WHAT YOU SHOULD DO:
Report how many lines of the data contain the string "null". Add nothing.

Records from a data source
_ _ _ _ _

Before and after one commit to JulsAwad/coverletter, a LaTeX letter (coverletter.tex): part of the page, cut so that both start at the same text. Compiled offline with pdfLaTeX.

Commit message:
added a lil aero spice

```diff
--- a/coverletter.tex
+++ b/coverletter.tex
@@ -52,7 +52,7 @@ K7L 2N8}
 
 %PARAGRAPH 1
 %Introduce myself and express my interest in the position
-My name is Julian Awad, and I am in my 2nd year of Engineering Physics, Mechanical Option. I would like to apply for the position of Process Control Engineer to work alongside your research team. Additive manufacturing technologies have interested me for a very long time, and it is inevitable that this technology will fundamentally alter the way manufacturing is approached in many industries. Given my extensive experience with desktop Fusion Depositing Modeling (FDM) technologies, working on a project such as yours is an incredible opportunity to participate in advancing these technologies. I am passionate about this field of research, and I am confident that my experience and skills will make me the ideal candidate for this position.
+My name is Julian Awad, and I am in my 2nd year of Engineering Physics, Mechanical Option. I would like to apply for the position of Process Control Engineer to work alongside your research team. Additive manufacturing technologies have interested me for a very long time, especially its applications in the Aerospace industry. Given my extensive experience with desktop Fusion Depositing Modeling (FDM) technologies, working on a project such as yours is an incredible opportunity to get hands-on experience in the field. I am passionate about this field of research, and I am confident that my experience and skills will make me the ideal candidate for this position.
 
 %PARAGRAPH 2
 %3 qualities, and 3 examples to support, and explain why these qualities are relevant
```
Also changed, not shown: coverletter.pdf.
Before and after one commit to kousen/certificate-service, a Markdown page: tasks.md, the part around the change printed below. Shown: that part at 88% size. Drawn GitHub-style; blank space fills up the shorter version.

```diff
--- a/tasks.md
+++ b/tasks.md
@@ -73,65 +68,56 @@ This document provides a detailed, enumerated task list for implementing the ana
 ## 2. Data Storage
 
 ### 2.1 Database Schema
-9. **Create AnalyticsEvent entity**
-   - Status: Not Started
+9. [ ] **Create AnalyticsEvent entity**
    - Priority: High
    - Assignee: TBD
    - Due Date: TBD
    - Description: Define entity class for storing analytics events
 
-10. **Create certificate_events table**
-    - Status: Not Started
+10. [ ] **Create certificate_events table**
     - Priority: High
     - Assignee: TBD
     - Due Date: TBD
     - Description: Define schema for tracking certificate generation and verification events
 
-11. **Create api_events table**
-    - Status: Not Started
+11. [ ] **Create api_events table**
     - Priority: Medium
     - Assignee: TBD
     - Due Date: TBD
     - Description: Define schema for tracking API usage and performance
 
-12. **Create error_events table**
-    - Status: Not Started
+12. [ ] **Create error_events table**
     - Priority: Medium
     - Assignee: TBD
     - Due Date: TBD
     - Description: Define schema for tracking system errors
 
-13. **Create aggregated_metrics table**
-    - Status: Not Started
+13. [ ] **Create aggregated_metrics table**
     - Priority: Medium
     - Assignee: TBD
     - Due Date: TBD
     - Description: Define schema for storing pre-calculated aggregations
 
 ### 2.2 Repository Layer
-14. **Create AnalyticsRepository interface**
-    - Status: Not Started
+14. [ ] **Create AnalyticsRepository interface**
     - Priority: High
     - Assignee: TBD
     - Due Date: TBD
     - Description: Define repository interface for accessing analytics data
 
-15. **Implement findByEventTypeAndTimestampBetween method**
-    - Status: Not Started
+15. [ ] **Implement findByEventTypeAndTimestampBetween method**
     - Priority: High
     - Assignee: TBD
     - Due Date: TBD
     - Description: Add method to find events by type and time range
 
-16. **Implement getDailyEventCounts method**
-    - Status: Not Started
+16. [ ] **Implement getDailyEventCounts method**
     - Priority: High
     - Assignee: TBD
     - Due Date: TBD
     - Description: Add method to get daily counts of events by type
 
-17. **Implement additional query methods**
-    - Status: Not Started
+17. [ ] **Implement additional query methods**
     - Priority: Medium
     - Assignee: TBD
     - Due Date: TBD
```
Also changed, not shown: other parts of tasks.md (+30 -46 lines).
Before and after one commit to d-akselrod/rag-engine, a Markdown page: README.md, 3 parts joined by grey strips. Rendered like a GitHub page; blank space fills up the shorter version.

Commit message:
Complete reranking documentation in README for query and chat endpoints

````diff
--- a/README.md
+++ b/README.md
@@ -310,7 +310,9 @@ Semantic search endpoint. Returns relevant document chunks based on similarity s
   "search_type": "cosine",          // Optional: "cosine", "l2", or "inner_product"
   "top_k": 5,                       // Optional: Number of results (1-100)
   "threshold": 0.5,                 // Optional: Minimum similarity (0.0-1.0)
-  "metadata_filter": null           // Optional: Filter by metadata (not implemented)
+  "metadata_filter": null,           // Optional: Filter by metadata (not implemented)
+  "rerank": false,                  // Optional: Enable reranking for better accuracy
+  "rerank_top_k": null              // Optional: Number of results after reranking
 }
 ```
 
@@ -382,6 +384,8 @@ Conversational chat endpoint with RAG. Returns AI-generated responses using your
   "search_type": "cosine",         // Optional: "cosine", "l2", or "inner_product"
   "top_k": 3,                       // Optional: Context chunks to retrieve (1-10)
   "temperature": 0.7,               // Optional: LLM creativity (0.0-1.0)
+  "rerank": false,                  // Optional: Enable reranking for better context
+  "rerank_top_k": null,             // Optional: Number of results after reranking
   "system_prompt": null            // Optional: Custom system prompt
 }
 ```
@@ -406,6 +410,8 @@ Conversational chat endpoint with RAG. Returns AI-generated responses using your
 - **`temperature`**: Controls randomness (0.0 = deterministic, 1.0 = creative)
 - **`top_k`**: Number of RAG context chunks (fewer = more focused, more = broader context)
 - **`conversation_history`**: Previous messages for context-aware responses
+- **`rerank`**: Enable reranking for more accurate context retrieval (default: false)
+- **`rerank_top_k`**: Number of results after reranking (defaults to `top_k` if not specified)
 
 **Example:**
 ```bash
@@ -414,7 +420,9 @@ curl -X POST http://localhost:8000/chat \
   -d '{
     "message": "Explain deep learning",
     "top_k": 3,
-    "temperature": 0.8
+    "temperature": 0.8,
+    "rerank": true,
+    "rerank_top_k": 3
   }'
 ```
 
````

_ _ _ _ _

SOLUTION BELOW:
5